PROBLEM TO WORK ON:
Go through the data from its first line and retype each line, stopping once the line containing "First line of" has been retyped.

Change detection outputs:
···
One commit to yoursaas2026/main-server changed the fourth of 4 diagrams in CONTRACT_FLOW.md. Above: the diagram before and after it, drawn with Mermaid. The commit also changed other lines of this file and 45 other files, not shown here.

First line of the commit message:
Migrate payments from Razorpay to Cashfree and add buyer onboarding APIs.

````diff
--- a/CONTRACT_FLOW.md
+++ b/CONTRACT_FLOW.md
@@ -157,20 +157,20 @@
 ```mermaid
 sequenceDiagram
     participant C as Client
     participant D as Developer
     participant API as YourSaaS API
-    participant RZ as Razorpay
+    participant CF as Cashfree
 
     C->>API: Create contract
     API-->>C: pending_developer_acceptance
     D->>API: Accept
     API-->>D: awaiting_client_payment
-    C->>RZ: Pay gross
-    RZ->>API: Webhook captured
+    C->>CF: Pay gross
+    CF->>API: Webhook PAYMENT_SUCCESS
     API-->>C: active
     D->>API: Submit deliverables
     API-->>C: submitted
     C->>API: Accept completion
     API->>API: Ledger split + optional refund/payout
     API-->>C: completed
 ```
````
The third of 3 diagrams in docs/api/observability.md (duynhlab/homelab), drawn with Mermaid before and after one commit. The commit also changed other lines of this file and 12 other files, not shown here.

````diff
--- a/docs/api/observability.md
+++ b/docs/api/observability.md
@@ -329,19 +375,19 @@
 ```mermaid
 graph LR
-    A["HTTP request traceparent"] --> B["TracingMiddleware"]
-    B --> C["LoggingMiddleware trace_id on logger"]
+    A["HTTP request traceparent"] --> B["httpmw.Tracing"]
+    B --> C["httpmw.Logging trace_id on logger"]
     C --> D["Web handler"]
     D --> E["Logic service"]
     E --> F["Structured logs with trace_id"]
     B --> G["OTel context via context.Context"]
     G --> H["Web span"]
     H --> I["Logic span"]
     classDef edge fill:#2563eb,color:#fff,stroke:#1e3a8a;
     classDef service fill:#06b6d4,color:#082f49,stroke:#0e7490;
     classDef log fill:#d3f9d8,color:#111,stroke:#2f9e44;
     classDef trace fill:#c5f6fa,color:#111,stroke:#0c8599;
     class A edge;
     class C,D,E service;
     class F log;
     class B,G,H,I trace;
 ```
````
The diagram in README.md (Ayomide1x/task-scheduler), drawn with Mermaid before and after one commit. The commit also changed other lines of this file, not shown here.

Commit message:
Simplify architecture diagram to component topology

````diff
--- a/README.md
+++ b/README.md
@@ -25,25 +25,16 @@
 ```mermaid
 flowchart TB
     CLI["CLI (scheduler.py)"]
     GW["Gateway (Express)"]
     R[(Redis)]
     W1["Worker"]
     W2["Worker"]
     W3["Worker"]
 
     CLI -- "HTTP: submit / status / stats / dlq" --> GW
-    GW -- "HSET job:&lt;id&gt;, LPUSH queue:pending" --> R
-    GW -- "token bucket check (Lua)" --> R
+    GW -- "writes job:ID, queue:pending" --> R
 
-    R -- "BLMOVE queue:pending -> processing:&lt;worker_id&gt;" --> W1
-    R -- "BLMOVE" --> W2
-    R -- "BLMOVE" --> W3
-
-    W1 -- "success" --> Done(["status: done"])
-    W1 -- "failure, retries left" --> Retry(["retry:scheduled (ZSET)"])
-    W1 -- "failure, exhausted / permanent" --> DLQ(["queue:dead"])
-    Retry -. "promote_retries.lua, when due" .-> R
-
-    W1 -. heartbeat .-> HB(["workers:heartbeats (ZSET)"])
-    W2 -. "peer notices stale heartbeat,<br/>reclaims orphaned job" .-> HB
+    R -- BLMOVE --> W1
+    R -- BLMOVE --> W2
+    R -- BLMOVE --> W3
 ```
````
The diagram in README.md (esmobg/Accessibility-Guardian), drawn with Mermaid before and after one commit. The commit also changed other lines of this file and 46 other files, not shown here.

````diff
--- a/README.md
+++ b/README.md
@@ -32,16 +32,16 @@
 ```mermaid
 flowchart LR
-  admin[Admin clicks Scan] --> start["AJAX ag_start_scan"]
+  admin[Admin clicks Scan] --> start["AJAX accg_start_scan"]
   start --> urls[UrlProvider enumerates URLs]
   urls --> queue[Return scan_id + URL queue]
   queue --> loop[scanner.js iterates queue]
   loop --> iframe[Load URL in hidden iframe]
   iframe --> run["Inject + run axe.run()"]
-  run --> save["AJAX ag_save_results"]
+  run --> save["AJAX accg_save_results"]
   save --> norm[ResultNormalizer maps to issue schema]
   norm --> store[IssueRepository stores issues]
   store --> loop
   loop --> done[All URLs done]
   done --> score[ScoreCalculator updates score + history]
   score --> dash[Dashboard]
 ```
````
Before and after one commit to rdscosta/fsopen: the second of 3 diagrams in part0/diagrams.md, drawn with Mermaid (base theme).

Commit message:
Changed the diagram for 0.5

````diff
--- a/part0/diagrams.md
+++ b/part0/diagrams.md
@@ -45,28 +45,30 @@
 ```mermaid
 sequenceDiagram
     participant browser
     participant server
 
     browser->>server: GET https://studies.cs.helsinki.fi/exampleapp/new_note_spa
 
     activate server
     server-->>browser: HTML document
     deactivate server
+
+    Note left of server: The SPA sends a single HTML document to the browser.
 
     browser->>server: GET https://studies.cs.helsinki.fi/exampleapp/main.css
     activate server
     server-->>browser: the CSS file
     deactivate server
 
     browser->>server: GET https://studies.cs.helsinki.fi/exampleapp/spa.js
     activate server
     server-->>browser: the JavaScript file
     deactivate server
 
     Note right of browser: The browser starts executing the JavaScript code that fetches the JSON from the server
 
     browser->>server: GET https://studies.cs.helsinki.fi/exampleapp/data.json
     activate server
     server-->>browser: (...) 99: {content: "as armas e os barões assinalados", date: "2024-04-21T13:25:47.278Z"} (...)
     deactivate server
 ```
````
···
EXERCISE RESPONSE:
One commit to yoursaas2026/main-server changed the fourth of 4 diagrams in CONTRACT_FLOW.md. Above: the diagram before and after it, drawn with Mermaid. The commit also changed other lines of this file and 45 other files, not shown here.

First line of the commit message:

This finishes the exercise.